ENTRIES SUPPLIED Start Marker

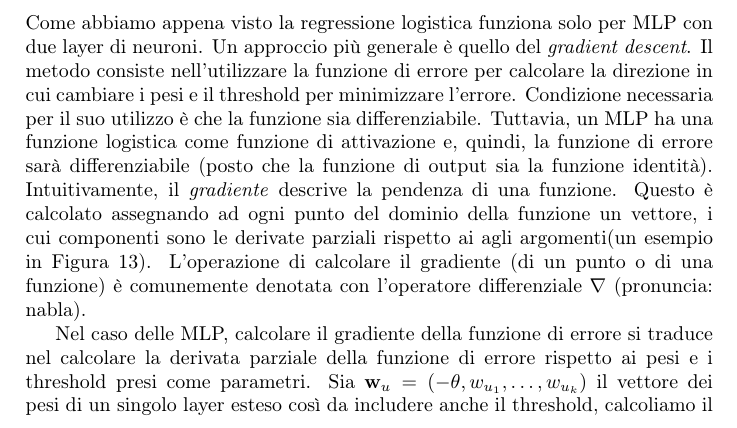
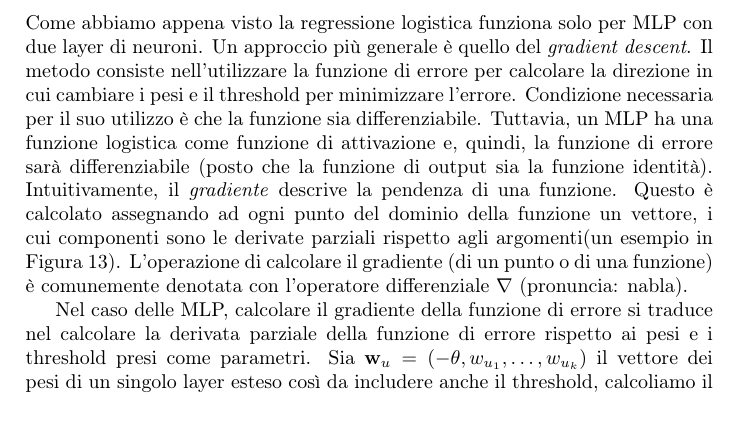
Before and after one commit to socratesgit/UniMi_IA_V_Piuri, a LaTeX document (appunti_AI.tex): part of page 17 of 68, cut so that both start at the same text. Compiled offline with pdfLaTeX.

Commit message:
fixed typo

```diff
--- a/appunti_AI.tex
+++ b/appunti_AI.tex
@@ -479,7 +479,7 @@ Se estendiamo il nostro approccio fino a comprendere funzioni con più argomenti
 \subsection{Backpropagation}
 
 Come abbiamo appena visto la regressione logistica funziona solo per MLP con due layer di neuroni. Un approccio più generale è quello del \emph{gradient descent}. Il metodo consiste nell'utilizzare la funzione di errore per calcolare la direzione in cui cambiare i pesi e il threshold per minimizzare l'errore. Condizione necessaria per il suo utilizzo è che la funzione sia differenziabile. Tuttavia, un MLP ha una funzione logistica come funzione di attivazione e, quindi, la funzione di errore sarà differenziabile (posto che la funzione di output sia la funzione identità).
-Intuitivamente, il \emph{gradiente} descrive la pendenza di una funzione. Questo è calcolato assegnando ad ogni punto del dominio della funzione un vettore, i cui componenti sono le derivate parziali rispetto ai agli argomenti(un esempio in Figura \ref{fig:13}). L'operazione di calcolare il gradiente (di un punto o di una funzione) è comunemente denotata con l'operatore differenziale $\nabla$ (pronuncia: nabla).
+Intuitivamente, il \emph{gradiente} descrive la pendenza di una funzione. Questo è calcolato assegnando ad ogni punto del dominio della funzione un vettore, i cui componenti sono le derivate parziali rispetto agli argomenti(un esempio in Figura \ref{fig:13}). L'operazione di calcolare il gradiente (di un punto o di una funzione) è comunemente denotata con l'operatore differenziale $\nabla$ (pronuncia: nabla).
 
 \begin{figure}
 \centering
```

ENTRIES SUPPLIED End Marker

* [AIM OF THE EXERCISE]
Your answer must be the entries written out word for word, without their pictures.

* [RESPONSE TO THE TASK]
Before and after one commit to socratesgit/UniMi_IA_V_Piuri, a LaTeX document (appunti_AI.tex): part of page 17 of 68, cut so that both start at the same text. Compiled offline with pdfLaTeX.

Commit message:
fixed typo

```diff
--- a/appunti_AI.tex
+++ b/appunti_AI.tex
@@ -479,7 +479,7 @@ Se estendiamo il nostro approccio fino a comprendere funzioni con più argomenti
 \subsection{Backpropagation}
 
 Come abbiamo appena visto la regressione logistica funziona solo per MLP con due layer di neuroni. Un approccio più generale è quello del \emph{gradient descent}. Il metodo consiste nell'utilizzare la funzione di errore per calcolare la direzione in cui cambiare i pesi e il threshold per minimizzare l'errore. Condizione necessaria per il suo utilizzo è che la funzione sia differenziabile. Tuttavia, un MLP ha una funzione logistica come funzione di attivazione e, quindi, la funzione di errore sarà differenziabile (posto che la funzione di output sia la funzione identità).
-Intuitivamente, il \emph{gradiente} descrive la pendenza di una funzione. Questo è calcolato assegnando ad ogni punto del dominio della funzione un vettore, i cui componenti sono le derivate parziali rispetto ai agli argomenti(un esempio in Figura \ref{fig:13}). L'operazione di calcolare il gradiente (di un punto o di una funzione) è comunemente denotata con l'operatore differenziale $\nabla$ (pronuncia: nabla).
+Intuitivamente, il \emph{gradiente} descrive la pendenza di una funzione. Questo è calcolato assegnando ad ogni punto del dominio della funzione un vettore, i cui componenti sono le derivate parziali rispetto agli argomenti(un esempio in Figura \ref{fig:13}). L'operazione di calcolare il gradiente (di un punto o di una funzione) è comunemente denotata con l'operatore differenziale $\nabla$ (pronuncia: nabla).
 
 \begin{figure}
 \centering
```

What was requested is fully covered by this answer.